Most of the community names are derived from the original Biblical reference or in honor of army commanders killed in the line of duty. The communities are:  Argaman, Bekaot, Fazael,GIlgal, Gitit, Hamra, Hemdat, Massua, Maskiot, Mevot Jericho, Mechola, Mechora, Naama, Naaran, Netiv HaGedud, Roi, Rotem, Shadmot Mechola, Tomer, Yafit, Yitav.

Agriculture in the Jordan Valley

The special geographic-climatic condition of the Jordan Rift Valley is what makes agriculture the leading economic sector of the region.  The high temperature yields early ripening in the spring and late ripening in autumn, allowing for high financial gains.  The strong sun radiation favorably affects the fruits and vegetables and encourages their growth.  The below average rainfall and moisture contribute to low infestation resulting in high quality crops.

On the other hand, some of these conditions create burdensome difficulties for the farmers.  Salt content – below most of the Jordan Valley's soil is lime-rich marlstone, sediment left from salt water that covered the Jordan Valley in the past. This makes it difficult for vegetables and vineyards to grow and requires sluicing the soil and using large amounts of irrigation.  Climate- the high temperatures are an advantage in the winter (18-200 C), but become a serious disadvantage in the summer (37-380 C). The harsh climate causes strong winds to blow from the western hills, increases the amount of evaporation and dryness (2000 mm a year), and limiting possibilities in the summer.  Water- agriculture depends entirely on artificial irrigation.  The farmers have four sources of water:  1) good water from the wells of the Mekorot Company which are inadequate during the demanding season. In addition, the water level drops from year to year due to intense pumping and causes saline water and stops the pumping.  The other source of water is inferior quality water, including; 2) winter floodwater that flows from the Nablus region to the Tirza reservoir; 3) water from the Jordan River which has a high saline level and is appropriate only to irrigate date palms; 4) treated waste water from East Jerusalem and from the Kidron stream.
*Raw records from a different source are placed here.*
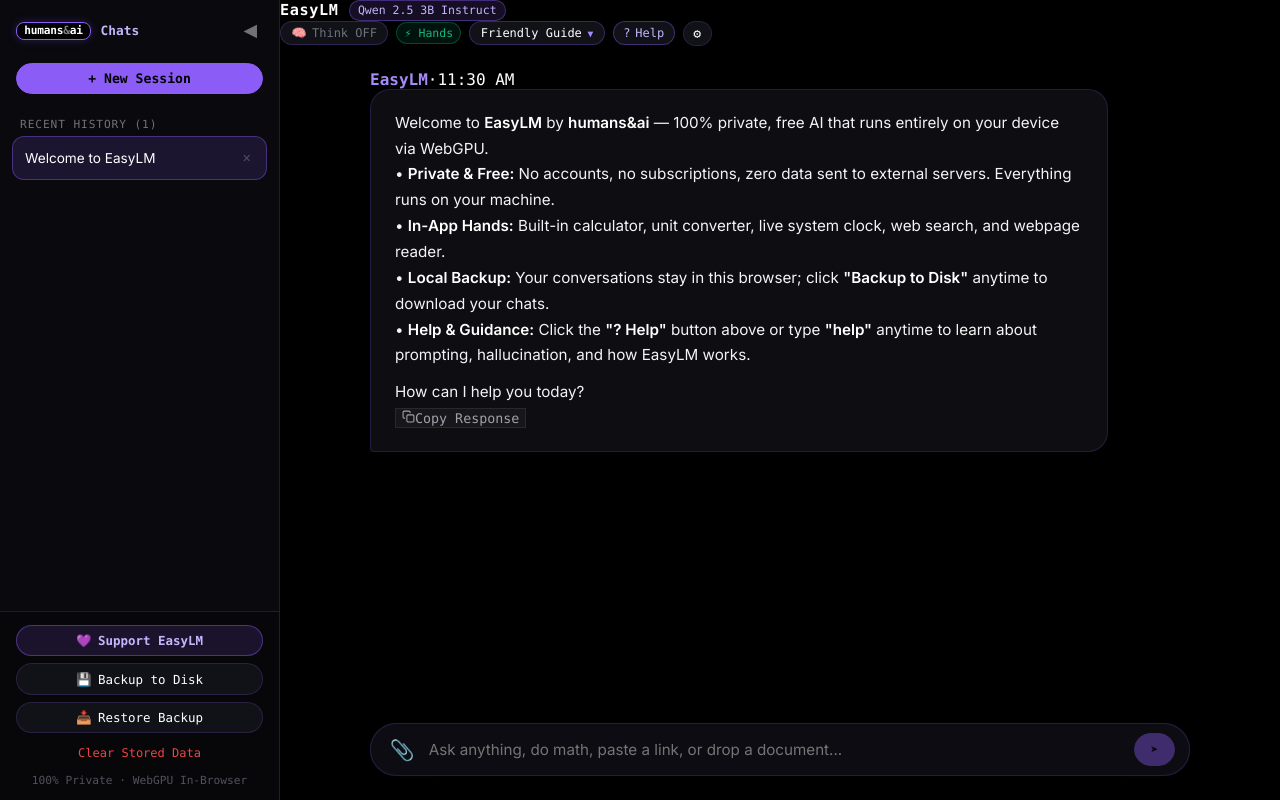
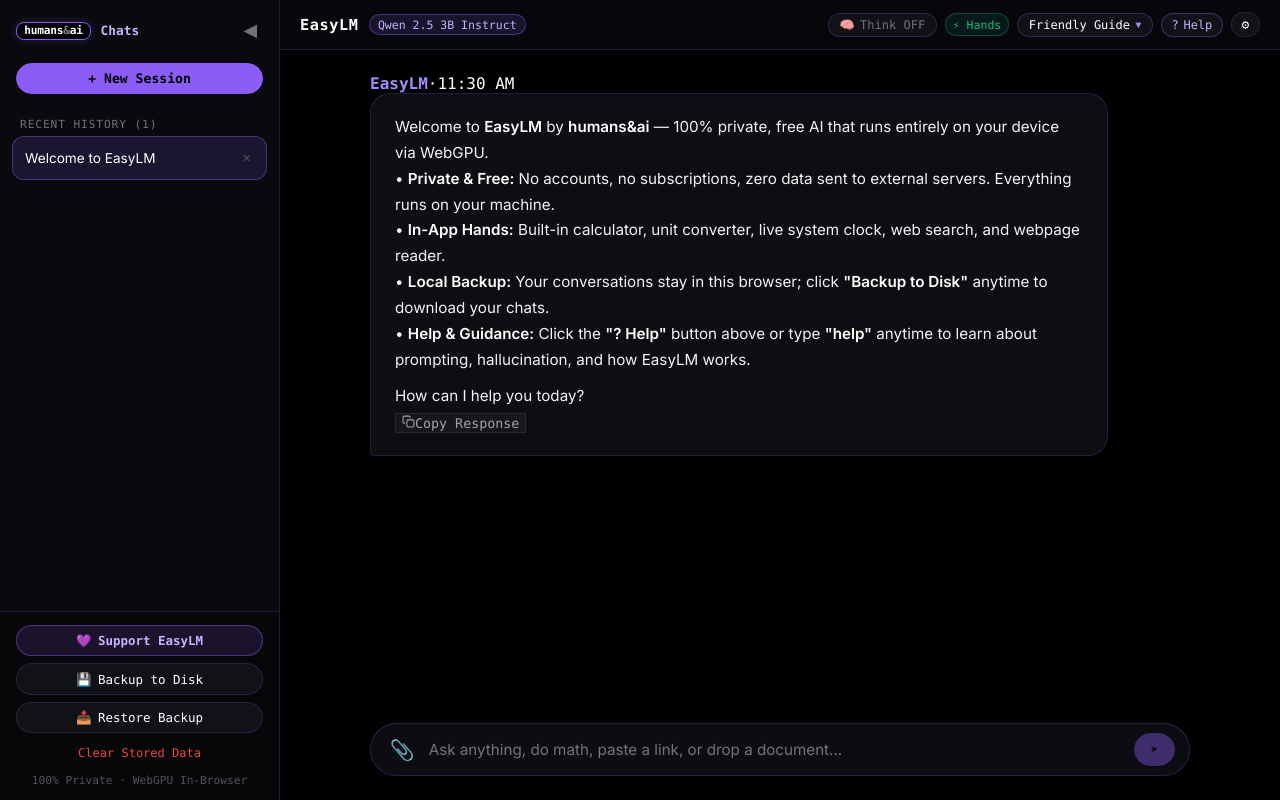
Before and after one commit to erastudil/easylm, a React (Vite) app: page / in a window 1280 px wide. Built offline with nearby package versions, Linux system fonts and the light colour scheme; a web font is replaced by a local one.

Commit message:
fix(header): lock top bar strictly to single row flex layout with right-aligned actions

```diff
--- a/src/App.tsx
+++ b/src/App.tsx
@@ -535,9 +535,23 @@
       {/* Main Chat Area */}
       <main style={{ flex: 1, display: 'flex', flexDirection: 'column', height: '100vh', position: 'relative' }}>
         {/* Header HUD */}
-        <header className="header-hud">
+        <header
+          className="header-hud"
+          style={{
+            display: 'flex',
+            flexDirection: 'row',
+            alignItems: 'center',
+            justifyContent: 'space-between',
+            flexWrap: 'nowrap',
+            width: '100%',
+            padding: '0.75rem 1.25rem',
+            backgroundColor: '#07070b',
+            borderBottom: '1px solid rgba(139, 92, 246, 0.2)',
+            zIndex: 30
+          }}
+        >
           {/* Left: Brand & Model */}
-          <div className="header-brand-wrap" style={{ display: 'flex', alignItems: 'center', gap: '0.65rem', marginLeft: sidebarOpen ? '0' : '3.5rem' }}>
+          <div className="header-brand-wrap" style={{ display: 'flex', flexDirection: 'row', alignItems: 'center', gap: '0.65rem', flexShrink: 0, marginLeft: sidebarOpen ? '0' : '3.5rem' }}>
             <span className="header-title-text" style={{ fontWeight: 700, fontFamily: 'var(--font-mono)', fontSize: '0.95rem', letterSpacing: '0.04em', color: '#ffffff' }}>
               EasyLM
             </span>
@@ -555,7 +569,7 @@
           </div>
 
           {/* Right: Controls & Badges */}
-          <div className="header-actions" style={{ display: 'flex', alignItems: 'center', gap: '0.5rem' }}>
+          <div className="header-actions" style={{ display: 'flex', flexDirection: 'row', alignItems: 'center', gap: '0.5rem', flexShrink: 0, marginLeft: 'auto' }}>
             {/* Extended Thinking Toggle Button */}
             <button
               onClick={() => setExtendedThinking(!extendedThinking)}
--- a/src/styles/easylm.css
+++ b/src/styles/easylm.css
@@ -399,6 +399,52 @@
   -webkit-overflow-scrolling: touch;
 }
 
+/* Base Layout & Header HUD Rules */
+.header-hud {
+  padding: 0.75rem 1.25rem;
+  border-bottom: 1px solid rgba(139, 92, 246, 0.2);
+  display: flex !important;
+  flex-direction: row !important;
+  align-items: center !important;
+  justify-content: space-between !important;
+  background-color: #07070b;
+  z-index: 30;
+  width: 100%;
+  flex-wrap: nowrap !important;
+}
+
+.header-brand-wrap {
+  display: flex !important;
+  flex-direction: row !important;
+  align-items: center !important;
+  gap: 0.65rem;
+  flex-shrink: 0 !important;
+}
+
+.header-actions {
+  display: flex !important;
+  flex-direction: row !important;
+  align-items: center !important;
+  gap: 0.5rem;
+  flex-shrink: 0 !important;
+  margin-left: auto;
+}
+
+.messages-scroll-area {
+  flex: 1;
+  overflow-y: auto;
+  padding: 1.5rem 2rem;
+  display: flex;
+  flex-direction: column;
+}
+
+.prompt-wrapper {
+  padding: 0.75rem 2rem 1.5rem;
+  display: flex;
+  justify-content: center;
+  z-index: 20;
+}
+
 /* Mobile Drawer & Responsive Layout */
 @media (max-width: 768px) {
   .sidebar-drawer {
```
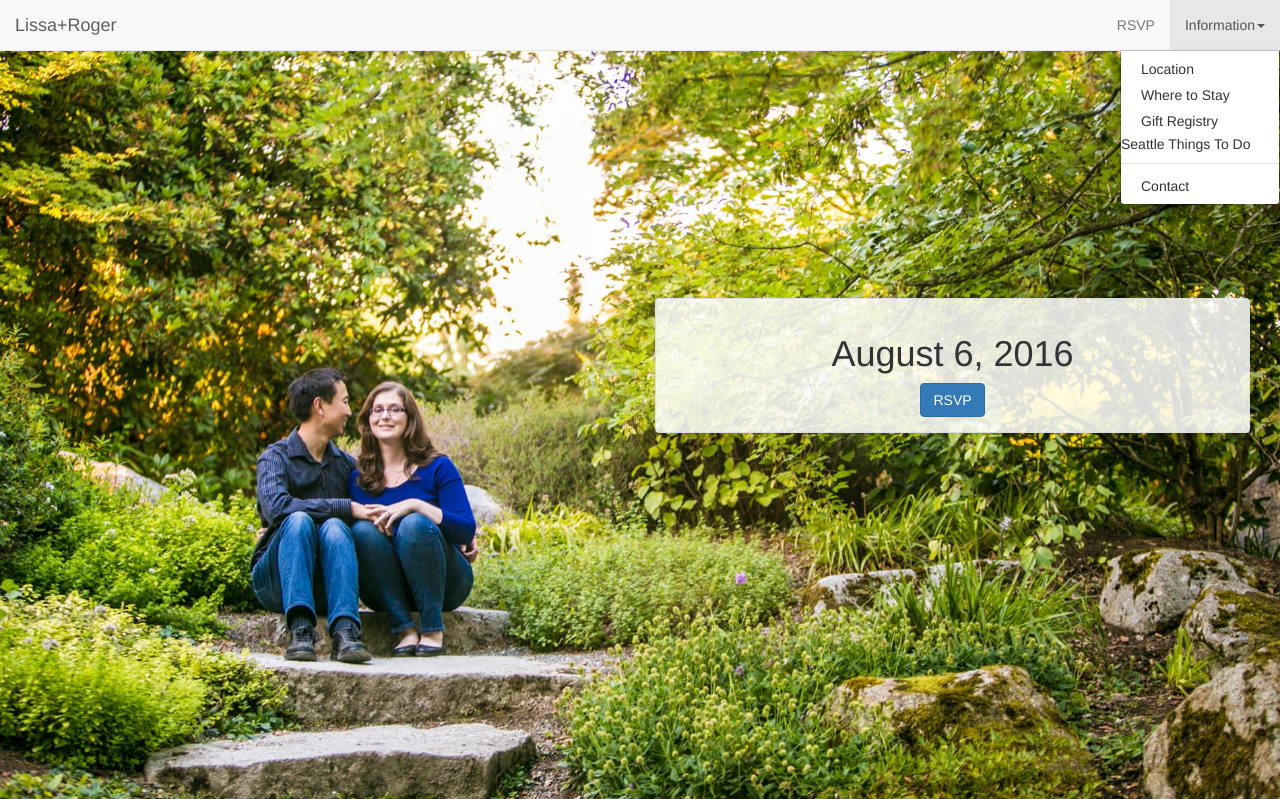
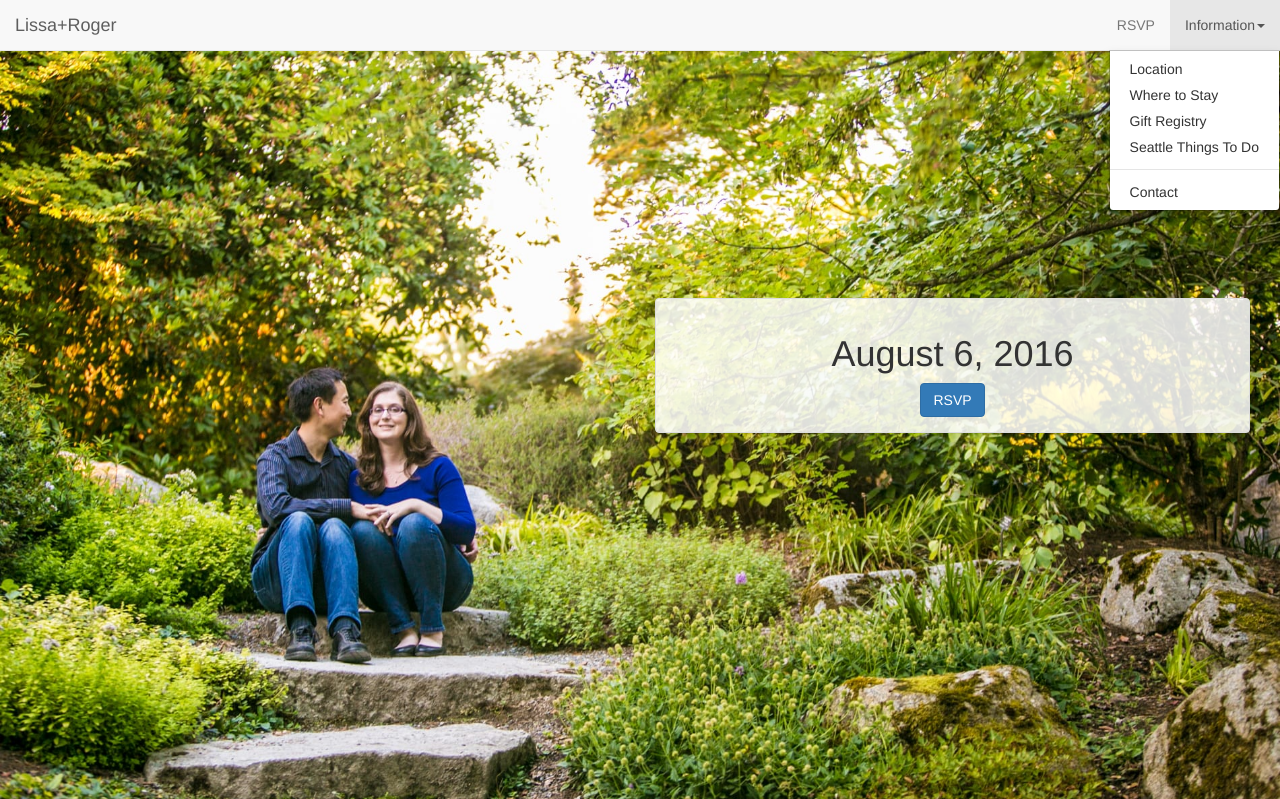
Before and after one commit to walzerm/personal-wedding-site, a Node server app: template views/index.ejs in a window 1280 px wide, after a click on "Information". Shown: the top 799 px of the page. Run offline with Node 20, Linux system fonts and the light colour scheme; the template is opened without the code that fills it, so the values that code supplies are empty; some libraries are stand-ins or nearby versions.

Commit message:
Fixed link in navbar

```diff
--- a/views/partials/navbar.ejs
+++ b/views/partials/navbar.ejs
@@ -19,7 +19,7 @@
             <li><a class="smoothScroll" href="#location">Location</a></li>
             <li><a class="smoothScroll" href="#lodging">Where to Stay</a></li>
             <li><a class="smoothScroll" href="#registry">Gift Registry</a></li>
-            <li><class="smoothScroll" a href="#things_to_do">Seattle Things To Do</a></li>
+            <li><a class="smoothScroll" href="#things_to_do">Seattle Things To Do</a></li>
             <li role="separator" class="divider"></li>
             <li><a class="smoothScroll" href="#contact">Contact</a></li>
           </ul>
```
The value of agricultural production in the Jordan Valley is about 500 million NIS and the cultivated area is about 33,000 dunam.
The rapid development of the agro-technical technologies, high quality professional guidance and an independent research and development unit, have brought stability in the past five years to many of the major crops and allowed them to expand each year.  These crops include 14,000 dunam of top quality dates with 0ver 80% exported;

4,600 dunam of table grapes 70% of the yield is exported and is half of the grape export of the State of Israel.  Bell Peppers are a major vegetable produced in the region on 3,100 dunam.  A variety of brands and colors result in a high yield, grown primarily in the local soil and in different types of structures.  Peppers are also grown in the open field during the autumn and winter months. Herbs and Spices are grown in about 3,000 dunam and comprise 40% of Israel's yearly export.  The herbs are grown all year round and with the help of the professional supervisors and R&D have developed methods appropriate for cultivation in the Jordan Valley summer heat.  As a result, produce is marketed all year round.  The growers have to meet the stringent standards of the export agencies, with a stress upon completely bug-free crops, controlled usage of chemicals and strict requirements for packing houses and refrigeration.  The major herbs grown are; basil, arugula, spearmint, tarragon and chives.
Other agricultural crops include; cherry tomatoes, eggplants, flowers, citrus fruits, olives, pomegranates, chicken, turkey, dairy, goats and sheep.